Amazon Underground takes paid games and gives them away for free, with all the extra in-app purchases included. For users, it's a tempting way to get around handing over money for games you really want to play. The trade off comes in the form of ads and privacy. Amazon keeps up with every moment you spend gaming, because this is how it determines the amount of money to pay developers.
Rovio, the maker of Angry Birds, says it has tripled revenue for four of the games it has published on Amazon's app store by joining Underground. These four games—Angry Birds Rio, Angry Birds Slingshot Stella, Angry Birds Space, and Bad Piggies—have been available for free since Amazon first launched its new program. Read More
This may come as a surprise, but some people really hate spending money on apps. They're willing to deal with banner ads, pop-ups, videos, and any number of intrusions before approaching a button in the Play Store with the letters b, u, or y. Amazon figures there's money to be made off these folks, and Amazon Underground is its effort to do so. Now the retailer is expanding the service to Italy, Spain, and fourteen other parts of Europe. Read More

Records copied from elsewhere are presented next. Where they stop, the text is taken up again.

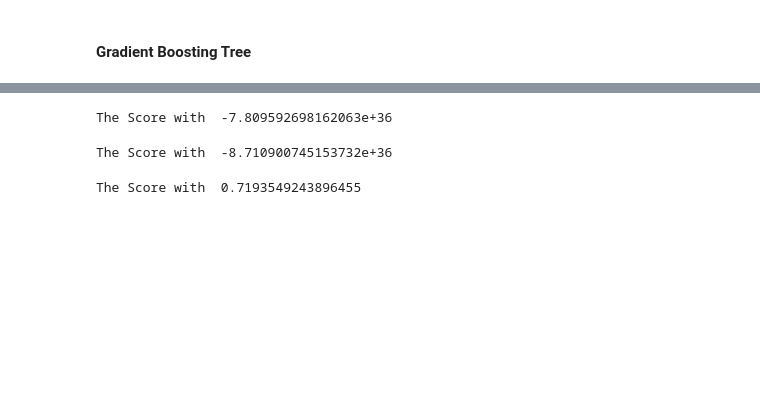
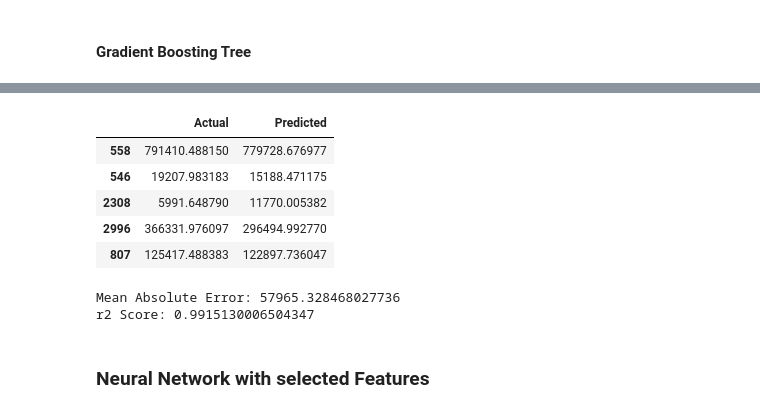
Before and after one commit to MAST30034-Applied-Data-Science/generic-buy-now-pay-later-project-group-14, a Jupyter notebook: models/predict_revenue.ipynb, the cells around one changed output, grey strips where cells are left out. Cells and saved outputs as stored; diff of their text form; code cells hidden in the pictures; blank space fills up the shorter version.

```diff
--- a/models/predict_revenue.ipynb
+++ b/models/predict_revenue.ipynb
@@ -482,26 +230,18 @@ The Score with  0.7147332388747438
-# %%
-mlp_reg = MLPRegressor(hidden_layer_sizes=(128,128,128,128),activation="tanh" ,solver = 'adam', random_state=30034, max_iter=20000)\
-    .fit(X_trainscaled, y_train)
-y_pred=mlp_reg.predict(X_testscaled)
-print("The Score with ", (metrics.r2_score(y_pred, y_test)))
-# %% [output]
-The Score with  -7.809592698162063e+36
-# %%
-mlp_reg = MLPRegressor(hidden_layer_sizes=(128,128,128,128),activation="logistic" ,solver = 'adam', random_state=30034, max_iter=20000)\
-    .fit(X_trainscaled, y_train)
-y_pred=mlp_reg.predict(X_testscaled)
-print("The Score with ", (metrics.r2_score(y_pred, y_test)))
-# %% [output]
-The Score with  -8.710900745153732e+36
-# %%
-mlp_reg = MLPRegressor(hidden_layer_sizes=(128,128,128,128),activation="relu" ,solver = 'lbfgs', random_state=30034, max_iter=20000)\
-    .fit(X_trainscaled, y_train)
-y_pred=mlp_reg.predict(X_testscaled)
-print("The Score with ", (metrics.r2_score(y_pred, y_test)))
-# %%
-mlp_reg = MLPRegressor(hidden_layer_sizes=(256,256,256,256),activation="relu" ,solver = 'adam', random_state=30034, max_iter=20000)\
-    .fit(X_trainscaled, y_train)
-y_pred=mlp_reg.predict(X_testscaled)
-print("The Score with ", (metrics.r2_score(y_pred, y_test)))
-# %% [output]
-The Score with  0.7193549243896455
+# %%
+df_result = pd.DataFrame({'Actual': y_test, 'Predicted': y_pred})
+df_result.head()
+# %% [output]
+|  | Actual | Predicted |
+| 558 | 791410.488150 | 779728.676977 |
+| 546 | 19207.983183 | 15188.471175 |
+| 2308 | 5991.648790 | 11770.005382 |
+| 2996 | 366331.976097 | 296494.992770 |
+| 807 | 125417.488383 | 122897.736047 |
+# %%
+print('Mean Absolute Error:', metrics.mean_absolute_error(y_test, y_pred))
+print('r2 Score:', metrics.r2_score(y_test, y_pred))
+# %% [output]
+Mean Absolute Error: 57965.328468027736
+r2 Score: 0.9915130006504347
+# %% [markdown]
+### Neural Network with selected Features
```
Also changed, not shown: parts of 79 cells of this notebook, 1 other file.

Whether you're a hardcore mobile gamer or just someone who likes to use games as a distraction to pass the time, basically everyone plays games on their smartphone and/or tablet. With the popularity of mobile games in recent years, however, we've also seen a rise in in-app purchases and higher-priced mobile games. But sometimes it's just hard to justify spending any additional money on virtualized currency or other in-game perks.
Amazon gets that, and the introduction of the Amazon Appstore and Amazon Coins are the company's answer to high game and IAP costs. First off, let's take a closer look at what's going on with Underground. Read More
When Amazon announced Underground, the remodeled Appstore that features the ability to play paid and freemium games (as well as other apps) for free, I immediately raised the question of how they planned to make money on this venture. Users obviously benefited by getting free stuff and certain developers would make more money since Amazon compensates them on a per-minutes-used basis. But where was the cash flow to Amazon?
A deeper dive into their developer documentation gives a clue. The following comes under a heading labeled "Interstitial Advertisements":
When a user launches an Amazon Underground app for the first time, a welcome message in the form of an interstitial ad plays.
Amazon has had some pretty great deals as part of its Free App of the Day, but apparently that's over now. The prolific retailer is replacing it with Amazon Underground, which includes "over $10,000 of apps and games that are actually free." Specifically, Amazon is giving away paid apps and in-app purchases with an agreement that reimburses app developers based on the amount of time the apps are actually used. Read More